Have We Made Google Auto-Complete Sexist, Or Is It The Other Way Around?

A study out of England's Lancaster University has analyzed auto-complete forms in Google Search, and concluded that we've "taught stereotypes to search engines."

Confused about how a search engine learnt to stereotype? Well, open up Google Search, and...

And the gay community is far from alone.

It's a chicken-and-egg situation. Does Google promote racism by populating our most-searched queries, or is it parroting our own racism back at us? Does being greeted with evidence of stereotypical thinking quell the same impulse in us, or are we going to click on the new searches, thus further encouraging the algorithm? And perhaps most pertinently, does Google have an ethical responsibility to eradicate this kind of autocomplete stereotyping, or does that limit free speech?

It's a topical debate: Twitter, Apple and Facebook have all faced similar controversies of late. Twitter came under fire for allowing abusive speech to reign free, prompting it to embed a 'report abuse button,' and Facebook was flamed for censoring images of breastfeeding and mastectomies, while leaving rape memes on the site. Siri has been accused of being anti-abortion for flat-out refusing to direct users to abortion clinics, and iPhones still refuse to autocorrect the word "abortion."

With the exception of Siri's apparent pro-life movement, the central issue here is whether platforms have a responsibility to censor the content its users provide. Legally, they don't have to. In the U.S., where these corporations are based, the First Amendment of course protects against virtually all kinds of speech.

That said, Apple, Facebook and Twitter have an image to protect, and have rushed furiously to defend themselves when accused of propagating hate speech. Google, for its part, hasn't yet responded to this most recent study. Nor has it commented on media misinterpretation of it. "Is Google making us RACIST?" asks the MailOnline, when in fact, as the study's researchers pointed out, they set out to prove the reverse:

Humans may have already shaped the Internet in their image, having taught stereotypes to search engines and even trained them to hastily present these as results of ‘top relevance'.

BuzzFeed noted that training search engines to echo our stereotypes is a more far-flung issue, since it affects the next generation.

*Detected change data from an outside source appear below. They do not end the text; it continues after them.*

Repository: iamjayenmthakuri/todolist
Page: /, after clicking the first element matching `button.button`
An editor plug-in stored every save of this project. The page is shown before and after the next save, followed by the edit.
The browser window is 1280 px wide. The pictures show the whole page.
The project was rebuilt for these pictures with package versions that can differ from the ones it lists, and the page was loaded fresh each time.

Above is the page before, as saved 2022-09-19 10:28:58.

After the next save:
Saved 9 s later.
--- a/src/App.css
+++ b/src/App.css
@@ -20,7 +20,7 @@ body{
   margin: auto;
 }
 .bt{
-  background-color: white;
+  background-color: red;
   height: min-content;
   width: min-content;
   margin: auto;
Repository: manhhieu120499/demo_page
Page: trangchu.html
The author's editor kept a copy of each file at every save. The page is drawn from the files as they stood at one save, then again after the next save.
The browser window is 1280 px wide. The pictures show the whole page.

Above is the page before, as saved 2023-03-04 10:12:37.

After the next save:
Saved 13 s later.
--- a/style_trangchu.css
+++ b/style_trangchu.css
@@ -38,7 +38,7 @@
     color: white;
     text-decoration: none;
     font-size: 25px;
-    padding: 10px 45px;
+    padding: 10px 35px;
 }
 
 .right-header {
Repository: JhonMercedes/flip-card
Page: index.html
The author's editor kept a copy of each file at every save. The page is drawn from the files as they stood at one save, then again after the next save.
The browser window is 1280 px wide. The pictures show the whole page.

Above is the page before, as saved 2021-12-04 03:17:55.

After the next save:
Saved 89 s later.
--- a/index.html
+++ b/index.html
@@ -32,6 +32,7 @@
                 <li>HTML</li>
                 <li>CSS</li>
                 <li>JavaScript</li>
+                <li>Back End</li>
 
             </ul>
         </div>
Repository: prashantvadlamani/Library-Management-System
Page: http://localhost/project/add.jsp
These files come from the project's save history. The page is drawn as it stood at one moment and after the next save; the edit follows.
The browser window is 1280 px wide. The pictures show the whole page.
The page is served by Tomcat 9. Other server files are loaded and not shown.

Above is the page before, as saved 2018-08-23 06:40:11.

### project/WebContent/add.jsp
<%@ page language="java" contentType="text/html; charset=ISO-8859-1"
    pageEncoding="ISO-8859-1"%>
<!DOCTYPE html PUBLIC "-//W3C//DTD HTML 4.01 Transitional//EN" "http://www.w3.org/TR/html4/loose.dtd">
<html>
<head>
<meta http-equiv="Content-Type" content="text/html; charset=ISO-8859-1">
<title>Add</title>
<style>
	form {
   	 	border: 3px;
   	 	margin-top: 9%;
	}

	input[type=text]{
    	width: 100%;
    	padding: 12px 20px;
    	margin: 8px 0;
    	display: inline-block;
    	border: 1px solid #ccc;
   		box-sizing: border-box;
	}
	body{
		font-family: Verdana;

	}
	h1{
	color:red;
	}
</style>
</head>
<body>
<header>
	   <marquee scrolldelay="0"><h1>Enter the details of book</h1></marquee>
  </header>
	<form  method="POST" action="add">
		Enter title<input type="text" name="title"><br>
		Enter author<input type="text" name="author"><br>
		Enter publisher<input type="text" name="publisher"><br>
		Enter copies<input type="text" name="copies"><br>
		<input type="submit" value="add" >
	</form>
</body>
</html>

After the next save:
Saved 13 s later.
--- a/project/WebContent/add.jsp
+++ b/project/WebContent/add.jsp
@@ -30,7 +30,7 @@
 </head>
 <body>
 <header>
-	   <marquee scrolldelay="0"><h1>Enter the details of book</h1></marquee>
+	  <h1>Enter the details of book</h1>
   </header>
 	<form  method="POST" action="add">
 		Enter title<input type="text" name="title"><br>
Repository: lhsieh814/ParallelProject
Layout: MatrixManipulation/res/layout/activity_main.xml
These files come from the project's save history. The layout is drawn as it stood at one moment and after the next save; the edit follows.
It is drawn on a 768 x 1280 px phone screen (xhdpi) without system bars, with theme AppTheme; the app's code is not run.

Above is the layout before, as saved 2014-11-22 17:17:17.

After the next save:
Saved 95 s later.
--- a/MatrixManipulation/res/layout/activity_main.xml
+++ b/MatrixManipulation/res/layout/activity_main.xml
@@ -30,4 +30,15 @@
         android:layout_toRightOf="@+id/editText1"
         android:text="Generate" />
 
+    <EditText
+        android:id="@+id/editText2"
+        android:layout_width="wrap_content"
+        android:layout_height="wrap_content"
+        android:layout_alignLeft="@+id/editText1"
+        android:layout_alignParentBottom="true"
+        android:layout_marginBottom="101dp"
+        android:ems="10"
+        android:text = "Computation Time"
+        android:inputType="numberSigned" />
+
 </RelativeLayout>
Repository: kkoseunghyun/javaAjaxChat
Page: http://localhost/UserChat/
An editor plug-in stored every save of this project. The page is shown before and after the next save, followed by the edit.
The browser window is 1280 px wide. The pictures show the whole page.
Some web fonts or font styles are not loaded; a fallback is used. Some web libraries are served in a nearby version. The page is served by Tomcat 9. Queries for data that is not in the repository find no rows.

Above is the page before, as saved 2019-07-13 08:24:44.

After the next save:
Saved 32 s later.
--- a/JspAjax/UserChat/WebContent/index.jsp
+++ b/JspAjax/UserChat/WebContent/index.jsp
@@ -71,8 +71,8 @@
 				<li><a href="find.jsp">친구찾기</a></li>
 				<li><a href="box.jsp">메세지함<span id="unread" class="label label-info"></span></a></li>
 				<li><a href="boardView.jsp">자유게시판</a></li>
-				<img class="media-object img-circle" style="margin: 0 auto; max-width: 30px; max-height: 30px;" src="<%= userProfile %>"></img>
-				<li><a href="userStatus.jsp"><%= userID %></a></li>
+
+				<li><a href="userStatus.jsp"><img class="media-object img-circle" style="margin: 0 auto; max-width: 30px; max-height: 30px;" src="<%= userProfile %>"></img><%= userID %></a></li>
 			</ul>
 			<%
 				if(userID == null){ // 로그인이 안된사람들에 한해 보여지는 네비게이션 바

These days, kids are learning about the birds and the bees from YouTube and Google, and educating them about prevalent stereotypes when they're Google Search-ing to be educated might not be so wise. If one Googled 'women' and based a judgment from it, noted BuzzFeed, they'd reach the conclusion that "women are crazy, money-grubbing, submissive, unfunny, beautiful, ugly, smart, stupid, and physically ill-equipped to do most things."

In May, a judge in Italy ruled that if Google were to detect libelous words being added to a name (in that particular case, the plaintiff's name alongside the word "fraud") the company would legally have to change it. Responded Google at the time:

We believe that Google should not be held liable for terms that appear in autocomplete as these are predicted by computer algorithms based on searches from previous users, not by Google itself. We are currently reviewing our options.

The protections of the First Amendment will halt cases of a similar nature from occurring in America. But the question remains: does Google have an ethical obligation to hold back on regurgitating stereotypes? We'll have to wait and see what the company decides.